Dame Kiri Te Kanawa performs with the Russian National Orchestra directed by Vladimir Spivakov in 2004.
Denis Sinyakov
/
AFP/Getty Images
Dame Kiri Te Kanawa performs with the Russian National Orchestra directed by Vladimir Spivakov in 2004.

One of the world's best-known opera stars, Dame Kiri Te Kanawa, has announced that she will never sing in public again — bringing a long, storied career to a close.

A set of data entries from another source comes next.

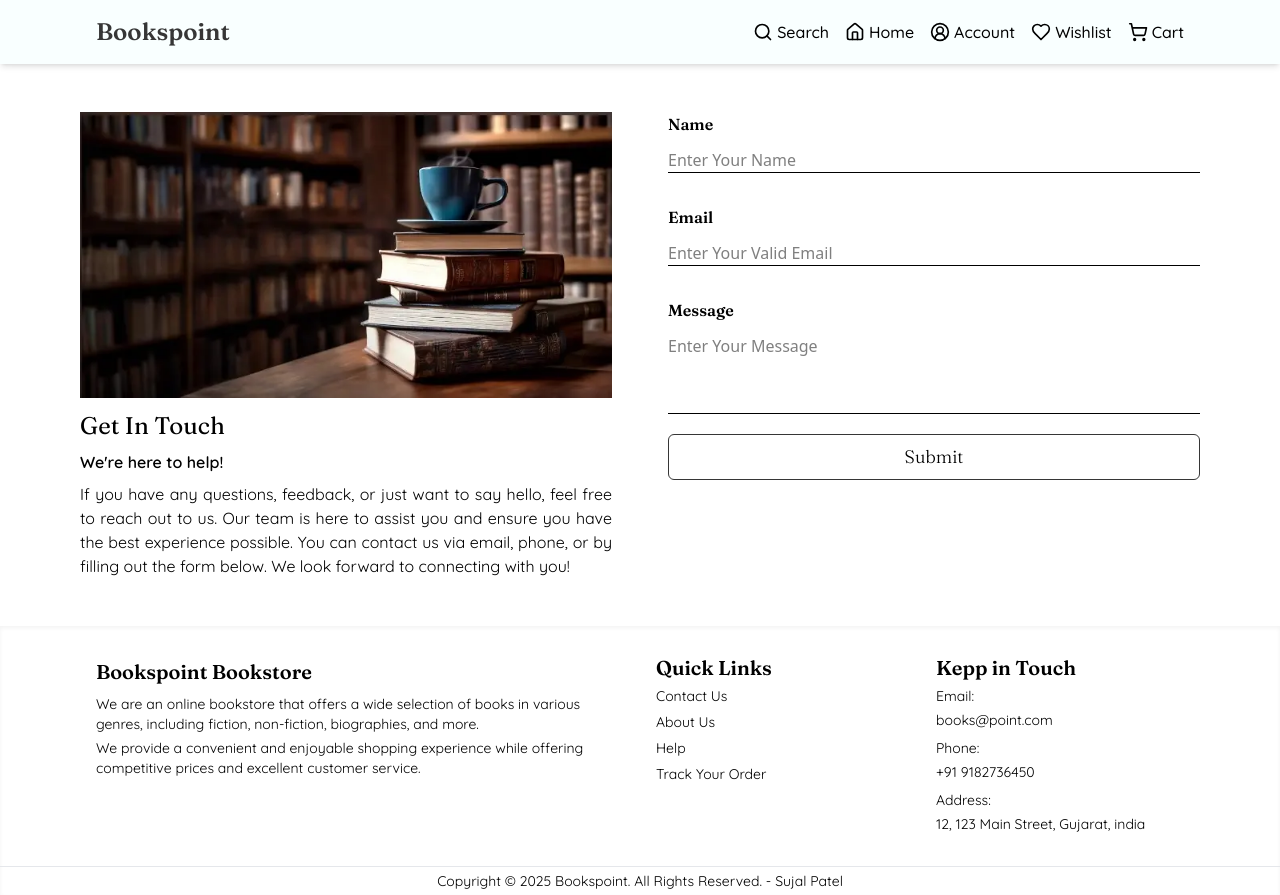
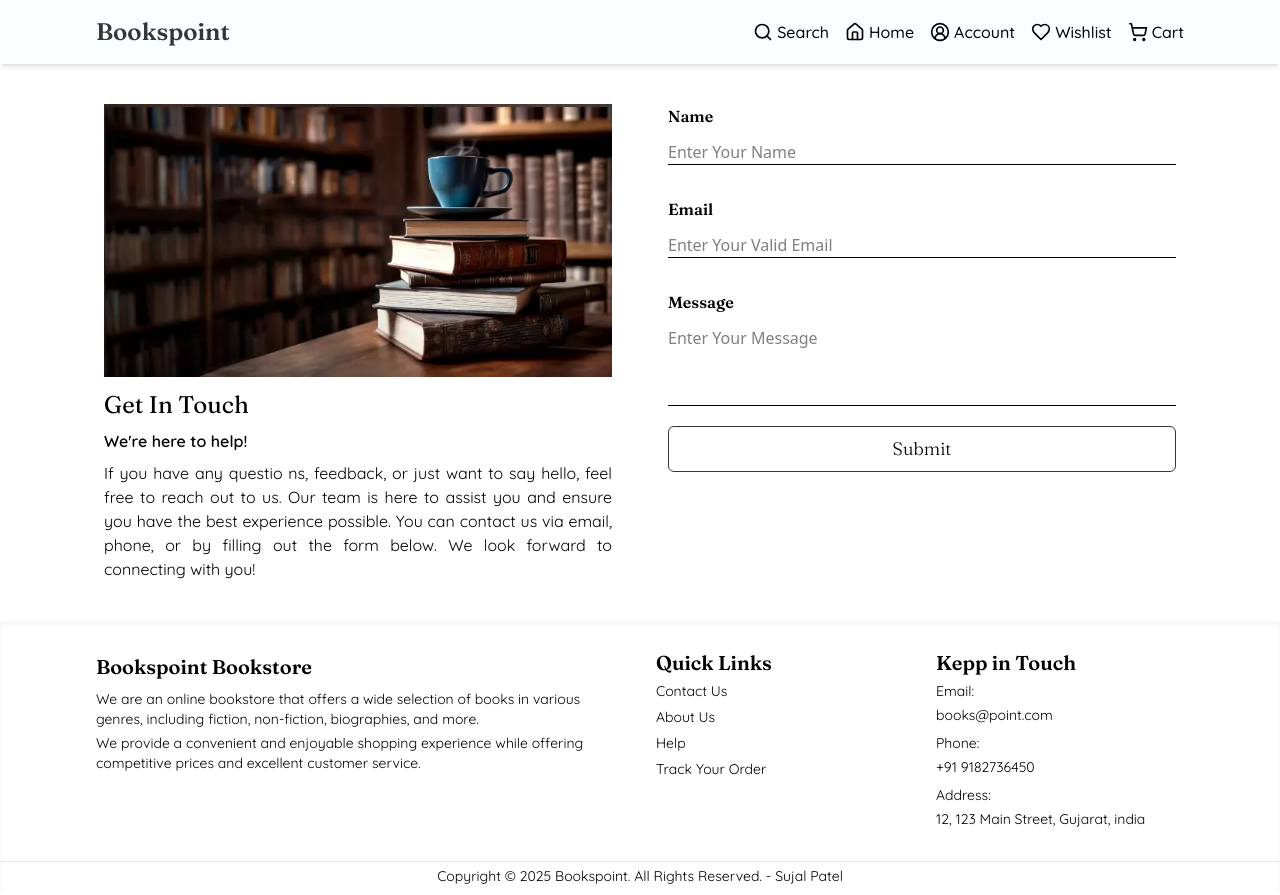
Before and after one commit to SujalPatel-203/Bookspoint, a React (Vite) app: page /contactus in a window 1280 px wide. Built offline with nearby package versions, Linux system fonts and the light colour scheme.

Commit message:
Your commit message here

```diff
--- a/src/pages/contactus/ContactUs.jsx
+++ b/src/pages/contactus/ContactUs.jsx
@@ -4,7 +4,7 @@ import contactusimage from '../../assets/ContactUsImage.webp'
 const ContactUs = () => {
   return (
     <>
-      <section className='max-w-6xl mx-auto py-8 flex gap-x-6 justify-between max-lg:flex-col max-lg:p-6'>
+      <section className='max-w-6xl mx-auto py-8 flex flex-col gap-x-6 justify-between md:flex-row md:p-6'>
         <div className='p-4 flex flex-col gap-y-3 flex-1'>
           <div className='flex justify-center'>
             <img src={contactusimage} alt="contactusimage" className='w-auto h-auto' loading='lazy' />
@@ -12,7 +12,7 @@ const ContactUs = () => {
           <div>
             <h1 className='mb-2 font-Fraunces text-2xl'>Get In Touch</h1>
             <h3 className='mb-2 font-semibold font-Quicksand'>We're here to help!</h3>
-            <p className='text-justify font-Quicksand'>If you have any questions, feedback, or just want to say hello, feel free to reach out to us. Our team is here to assist you and ensure you have the best experience possible. You can contact us via email, phone, or by filling out the form below. We look forward to connecting with you!</p>
+            <p className='text-justify font-Quicksand'>If you have any questio  ns, feedback, or just want to say hello, feel free to reach out to us. Our team is here to assist you and ensure you have the best experience possible. You can contact us via email, phone, or by filling out the form below. We look forward to connecting with you!</p>
           </div>
         </div>
 
```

During a career that lasted nearly 50 years, the 73-year-old lyric soprano from New Zealand, who is of both European and Maori heritage, performed on all of the world's great opera and concert stages with a luscious, famously creamy sound. She made a certain specialty of Strauss, but her performances of composers from Puccini to Samuel Barber were also outstanding.

Te Kanawa was named a Dame Commander of the British Empire in 1982. In 2004, she launched the Kiri Te Kanawa Foundation, an organization that nurtures singers and other musicians from New Zealand.

In 2010, she made her final appearance in a leading operatic role, playing the Marchioness in Strauss' Der Rosenkavalier at the Cologne Opera.

But Kiri Te Kanawa was a presence in pop culture too. In 2013, she played another famed opera Dame, Nellie Melba, on the TV series Downton Abbey.

And in 1981, Te Kanawa enchanted audiences around the world when she sang Handel's "Let The Bright Seraphim" (from the oratorio Samson) at the wedding of Prince Charles and Princess Diana.

On the BBC's Radio 4 Wednesday morning, Te Kanawa said that she already hasn't performed publicly in almost a year — and that she never will again.

"When I'm teaching young singers and hearing beautiful young fresh voices, I don't want to put my voice next to theirs," she told the BBC. "I didn't want to hear my voice again. I didn't. That was it."

Copyright 2021 NPR. To see more, visit https://www.npr.org.

Anastasia Tsioulcas
Anastasia Tsioulcas is a reporter on NPR's Arts desk. She is intensely interested in the arts at the intersection of culture, politics, economics and identity, and primarily reports on music. Recently, she has extensively covered gender issues and #MeToo in the music industry, including backstage tumult and alleged secret deals in the wake of sexual misconduct allegations against megastar singer Plácido Domingo; gender inequity issues at the Grammy Awards and the myriad accusations of sexual misconduct against singer R. Kelly.